▶ Exercise brief
Look for the string "components" in the data below, and copy each line that holds it.

(Data extracted from a collection)
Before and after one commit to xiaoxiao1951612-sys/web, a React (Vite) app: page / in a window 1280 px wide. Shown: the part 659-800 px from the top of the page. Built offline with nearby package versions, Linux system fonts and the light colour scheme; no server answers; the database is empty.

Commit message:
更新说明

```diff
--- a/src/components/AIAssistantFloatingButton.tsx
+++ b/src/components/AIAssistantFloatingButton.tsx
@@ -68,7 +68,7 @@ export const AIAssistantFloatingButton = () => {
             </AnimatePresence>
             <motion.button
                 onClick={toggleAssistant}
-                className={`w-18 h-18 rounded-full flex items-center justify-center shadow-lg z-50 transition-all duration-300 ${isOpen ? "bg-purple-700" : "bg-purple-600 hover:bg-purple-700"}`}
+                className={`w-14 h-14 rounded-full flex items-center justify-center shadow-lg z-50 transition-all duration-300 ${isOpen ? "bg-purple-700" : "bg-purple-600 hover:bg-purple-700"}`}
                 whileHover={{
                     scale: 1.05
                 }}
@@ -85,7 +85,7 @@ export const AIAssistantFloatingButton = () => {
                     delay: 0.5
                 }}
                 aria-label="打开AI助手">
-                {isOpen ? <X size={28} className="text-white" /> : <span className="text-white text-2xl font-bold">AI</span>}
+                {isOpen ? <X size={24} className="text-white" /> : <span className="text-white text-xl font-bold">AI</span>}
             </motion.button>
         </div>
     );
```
...
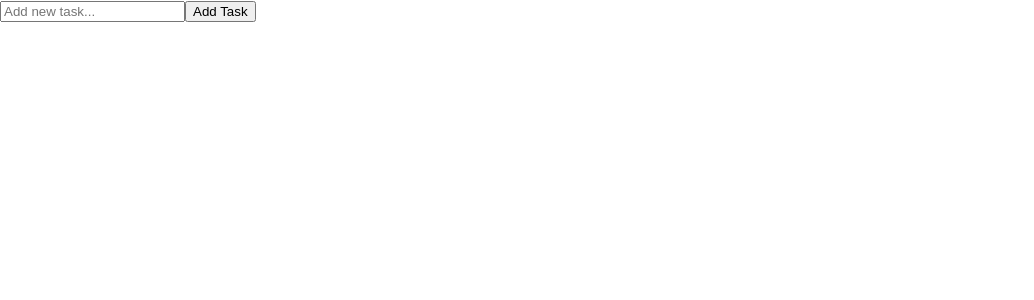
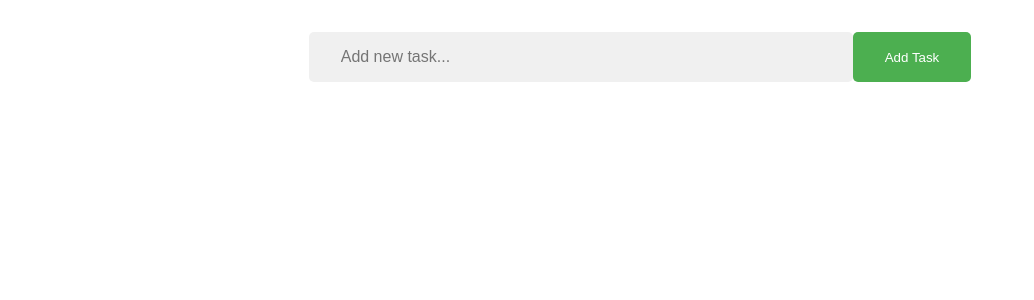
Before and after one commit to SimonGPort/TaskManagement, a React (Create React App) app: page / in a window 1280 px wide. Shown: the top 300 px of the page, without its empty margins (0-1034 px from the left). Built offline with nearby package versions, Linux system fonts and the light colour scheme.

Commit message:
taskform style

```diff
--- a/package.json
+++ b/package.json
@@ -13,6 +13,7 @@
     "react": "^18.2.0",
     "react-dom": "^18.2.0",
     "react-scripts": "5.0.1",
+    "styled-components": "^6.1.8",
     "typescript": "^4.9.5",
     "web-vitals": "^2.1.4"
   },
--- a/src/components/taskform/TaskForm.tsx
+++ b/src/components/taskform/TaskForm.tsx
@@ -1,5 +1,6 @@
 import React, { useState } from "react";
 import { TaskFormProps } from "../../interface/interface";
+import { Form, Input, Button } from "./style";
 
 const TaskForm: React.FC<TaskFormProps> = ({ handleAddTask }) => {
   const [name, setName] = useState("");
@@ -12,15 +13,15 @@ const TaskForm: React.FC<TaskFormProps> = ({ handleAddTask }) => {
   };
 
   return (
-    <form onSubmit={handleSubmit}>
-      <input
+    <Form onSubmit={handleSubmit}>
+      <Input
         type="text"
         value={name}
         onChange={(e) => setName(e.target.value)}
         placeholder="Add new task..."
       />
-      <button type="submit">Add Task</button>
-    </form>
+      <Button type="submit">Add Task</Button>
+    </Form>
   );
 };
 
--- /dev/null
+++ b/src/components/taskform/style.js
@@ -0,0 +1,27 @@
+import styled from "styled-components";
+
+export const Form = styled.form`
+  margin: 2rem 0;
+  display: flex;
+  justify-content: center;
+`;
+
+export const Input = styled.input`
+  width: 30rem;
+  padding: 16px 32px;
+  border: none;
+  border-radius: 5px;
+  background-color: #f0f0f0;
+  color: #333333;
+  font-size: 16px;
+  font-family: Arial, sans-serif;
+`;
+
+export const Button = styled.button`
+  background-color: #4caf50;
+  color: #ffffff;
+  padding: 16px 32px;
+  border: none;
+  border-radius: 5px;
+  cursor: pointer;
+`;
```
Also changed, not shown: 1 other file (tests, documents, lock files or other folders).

▶ Answer for this exercise
--- a/src/components/AIAssistantFloatingButton.tsx
+++ b/src/components/AIAssistantFloatingButton.tsx
+    "styled-components": "^6.1.8",
--- a/src/components/taskform/TaskForm.tsx
+++ b/src/components/taskform/TaskForm.tsx
+++ b/src/components/taskform/style.js
+import styled from "styled-components";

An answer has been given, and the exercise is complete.